Violin by

Tommaso Balestrieri
Mantua, 1752

Tomasso Balestrieri was born in 1713 in the village of Viustino, a small town south of Piacenza in Italy. He moved to Mantua in 1729, taking a job as an assistant to the Italian noble, Marchese Basilio Gonzaga. He held this position through 1748. At some point he took an interest in violinmaking and became quite skilled, making instruments heavily influenced by Camillo Camilli, his predecessor as the dominant violinmaker in Mantua. Balestrieri was a fairly prolific maker, making mostly violins.

There is a clear lineage of style in the model in Mantuan violinmaking, beginning with Pietro Guarneri (originally of Cremona), carrying through to Camilli, and then to Balestrieri. Over time, Balestrieri moved away from the Camilli model toward one more inspired by the later works of Antonio Stradivari of Cremona. Balestrieri in fact listed Cremona as his residence on his instrument labels, although there is no evidence that he ever lived there.

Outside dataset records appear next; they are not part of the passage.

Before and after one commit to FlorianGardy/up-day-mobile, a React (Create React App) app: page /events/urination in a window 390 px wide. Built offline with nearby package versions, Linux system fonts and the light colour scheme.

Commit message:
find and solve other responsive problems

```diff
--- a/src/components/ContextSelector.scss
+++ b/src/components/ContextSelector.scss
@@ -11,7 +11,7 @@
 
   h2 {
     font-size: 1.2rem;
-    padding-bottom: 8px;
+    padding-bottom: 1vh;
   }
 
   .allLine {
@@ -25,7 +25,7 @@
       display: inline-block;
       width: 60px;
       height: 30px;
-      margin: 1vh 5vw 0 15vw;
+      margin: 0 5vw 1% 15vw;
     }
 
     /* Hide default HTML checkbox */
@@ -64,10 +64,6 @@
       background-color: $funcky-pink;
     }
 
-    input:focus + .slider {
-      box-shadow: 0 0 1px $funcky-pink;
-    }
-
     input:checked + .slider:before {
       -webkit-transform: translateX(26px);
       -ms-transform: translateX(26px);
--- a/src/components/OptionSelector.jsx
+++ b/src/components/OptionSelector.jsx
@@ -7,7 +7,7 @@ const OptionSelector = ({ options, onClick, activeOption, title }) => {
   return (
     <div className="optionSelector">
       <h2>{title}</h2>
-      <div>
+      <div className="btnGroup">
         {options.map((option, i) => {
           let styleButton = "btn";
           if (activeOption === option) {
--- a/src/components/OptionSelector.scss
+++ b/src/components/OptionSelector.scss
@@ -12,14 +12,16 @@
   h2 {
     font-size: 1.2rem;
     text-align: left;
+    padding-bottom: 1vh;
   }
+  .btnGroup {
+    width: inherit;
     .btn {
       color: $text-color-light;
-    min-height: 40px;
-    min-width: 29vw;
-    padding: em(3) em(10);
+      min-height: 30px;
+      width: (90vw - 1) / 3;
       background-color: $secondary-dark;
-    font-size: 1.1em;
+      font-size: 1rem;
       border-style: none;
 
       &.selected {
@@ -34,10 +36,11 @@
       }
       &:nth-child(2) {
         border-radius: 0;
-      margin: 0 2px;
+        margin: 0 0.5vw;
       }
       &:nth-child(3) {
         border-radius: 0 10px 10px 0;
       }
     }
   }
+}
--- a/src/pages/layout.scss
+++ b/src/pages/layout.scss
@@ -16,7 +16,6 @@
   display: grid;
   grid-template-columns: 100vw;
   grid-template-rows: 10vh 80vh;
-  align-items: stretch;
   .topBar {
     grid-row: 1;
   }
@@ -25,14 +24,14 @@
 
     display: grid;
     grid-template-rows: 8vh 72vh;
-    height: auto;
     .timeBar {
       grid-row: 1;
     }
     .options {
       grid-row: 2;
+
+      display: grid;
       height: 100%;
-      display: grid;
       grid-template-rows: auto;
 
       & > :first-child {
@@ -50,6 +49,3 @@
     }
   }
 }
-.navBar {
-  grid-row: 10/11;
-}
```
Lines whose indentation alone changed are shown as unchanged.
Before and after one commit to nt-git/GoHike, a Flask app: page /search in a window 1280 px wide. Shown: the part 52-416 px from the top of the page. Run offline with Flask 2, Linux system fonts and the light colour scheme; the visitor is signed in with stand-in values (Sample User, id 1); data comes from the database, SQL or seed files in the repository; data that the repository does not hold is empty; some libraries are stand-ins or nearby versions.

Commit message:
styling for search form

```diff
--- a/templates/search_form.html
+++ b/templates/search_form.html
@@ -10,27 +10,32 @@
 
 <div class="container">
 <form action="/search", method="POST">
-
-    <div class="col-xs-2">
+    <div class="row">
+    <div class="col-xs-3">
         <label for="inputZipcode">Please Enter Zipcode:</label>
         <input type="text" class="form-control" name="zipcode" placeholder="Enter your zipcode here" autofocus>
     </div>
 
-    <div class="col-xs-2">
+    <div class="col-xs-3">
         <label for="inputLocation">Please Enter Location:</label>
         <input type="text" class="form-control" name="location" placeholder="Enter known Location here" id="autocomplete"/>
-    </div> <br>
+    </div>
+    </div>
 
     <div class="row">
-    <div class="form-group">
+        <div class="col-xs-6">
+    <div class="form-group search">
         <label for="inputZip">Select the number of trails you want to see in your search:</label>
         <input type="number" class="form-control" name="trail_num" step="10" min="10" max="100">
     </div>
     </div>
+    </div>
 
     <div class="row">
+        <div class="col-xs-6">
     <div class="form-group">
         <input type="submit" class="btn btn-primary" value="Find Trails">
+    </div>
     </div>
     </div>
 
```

Balestrieri’s instruments, of both models, have long been favored by performers for their exceptional tonal qualities. Our violin is a fine early example and beautifully showcases Camilli’s influence. Its lustrous, textured reddish-brown varnish has been well preserved and lends a distinct beauty to this outstanding instrument.